Could the lines from the start of the data through the line with "The card also" be set down exactly, with no pictures among them?

Revision comparison data
╭──

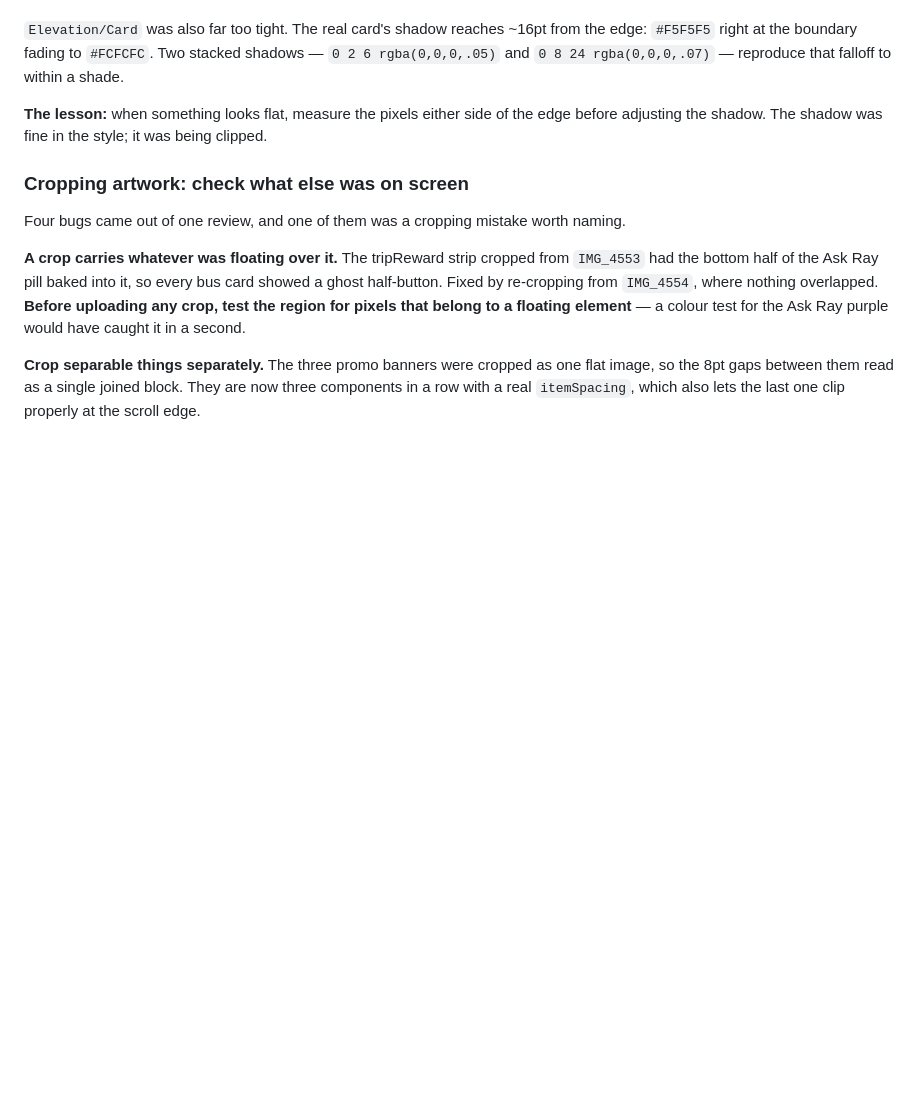
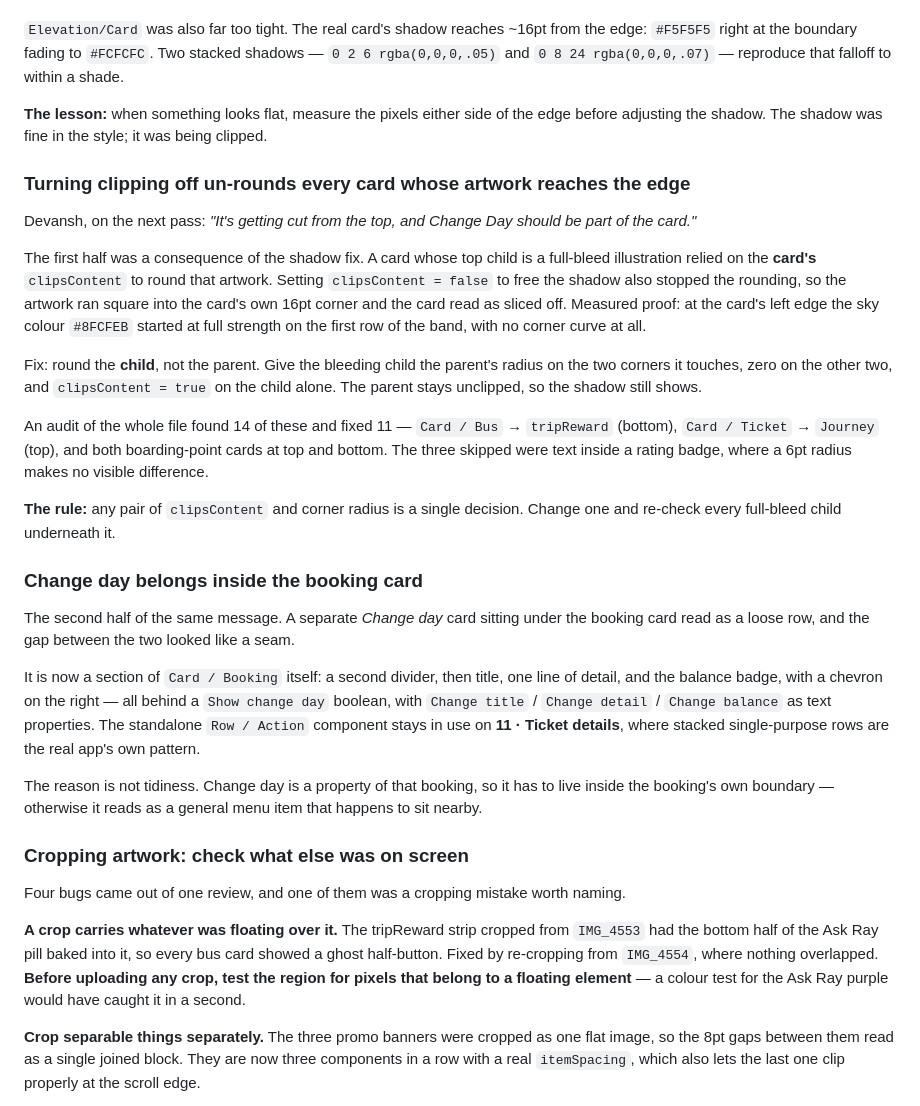
Before and after one commit to devanshthink-bit/redbus-return-capture, a Markdown page: CONTEXT.md, the part around the change. Rendered like a GitHub page; blank space fills up the shorter version.

Commit message:
Put Change day inside the booking card and fix the un-rounded corners
Two things from the same review.

Change day was a separate card under the booking. It is now a section of
Card / Booking itself, behind a Show change day boolean. Change day is a
property of that booking, so it belongs inside the booking's boundary.

The card also read as cut off at the top. Turning clipsContent off to free
the shadows had stopped every full-bleed child from being rounded, so the
illustration ran square into the card's 16pt corner. Rounding the child
instead of the parent fixes it and keeps the shadow. Audited the file:
14 cases found, 11 fixed.

Co-Authored-By: Claude Opus 5 <noreply@anthropic.com>

```diff
--- a/CONTEXT.md
+++ b/CONTEXT.md
@@ -606,6 +606,43 @@ the ticket and booking cards whose artwork bleeds to the radius, and the screen
 **The lesson:** when something looks flat, measure the pixels either side of the edge before
 adjusting the shadow. The shadow was fine in the style; it was being clipped.
 
+### Turning clipping off un-rounds every card whose artwork reaches the edge
+
+Devansh, on the next pass: *"It's getting cut from the top, and Change Day should be part of
+the card."*
+
+The first half was a consequence of the shadow fix. A card whose top child is a full-bleed
+illustration relied on the **card's** `clipsContent` to round that artwork. Setting
+`clipsContent = false` to free the shadow also stopped the rounding, so the artwork ran square
+into the card's own 16pt corner and the card read as sliced off. Measured proof: at the card's
+left edge the sky colour `#8FCFEB` started at full strength on the first row of the band, with no
+corner curve at all.
+
+Fix: round the **child**, not the parent. Give the bleeding child the parent's radius on the two
+corners it touches, zero on the other two, and `clipsContent = true` on the child alone. The
+parent stays unclipped, so the shadow still shows.
+
+An audit of the whole file found 14 of these and fixed 11 — `Card / Bus` → `tripReward` (bottom),
+`Card / Ticket` → `Journey` (top), and both boarding-point cards at top and bottom. The three
+skipped were text inside a rating badge, where a 6pt radius makes no visible difference.
+
+**The rule:** any pair of `clipsContent` and corner radius is a single decision. Change one and
+re-check every full-bleed child underneath it.
+
+### Change day belongs inside the booking card
+
+The second half of the same message. A separate *Change day* card sitting under the booking card
+read as a loose row, and the gap between the two looked like a seam.
+
+It is now a section of `Card / Booking` itself: a second divider, then title, one line of detail,
+and the balance badge, with a chevron on the right — all behind a `Show change day` boolean, with
+`Change title` / `Change detail` / `Change balance` as text properties. The standalone
+`Row / Action` component stays in use on **11 · Ticket details**, where stacked single-purpose
+rows are the real app's own pattern.
+
+The reason is not tidiness. Change day is a property of that booking, so it has to live inside
+the booking's own boundary — otherwise it reads as a general menu item that happens to sit nearby.
+
 ### Cropping artwork: check what else was on screen
 
 Four bugs came out of one review, and one of them was a cropping mistake worth naming.
```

╰──

Solution to the exercise:
Before and after one commit to devanshthink-bit/redbus-return-capture, a Markdown page: CONTEXT.md, the part around the change. Rendered like a GitHub page; blank space fills up the shorter version.

Commit message:
Put Change day inside the booking card and fix the un-rounded corners
Two things from the same review.

Change day was a separate card under the booking. It is now a section of
Card / Booking itself, behind a Show change day boolean. Change day is a
property of that booking, so it belongs inside the booking's boundary.

The card also read as cut off at the top. Turning clipsContent off to free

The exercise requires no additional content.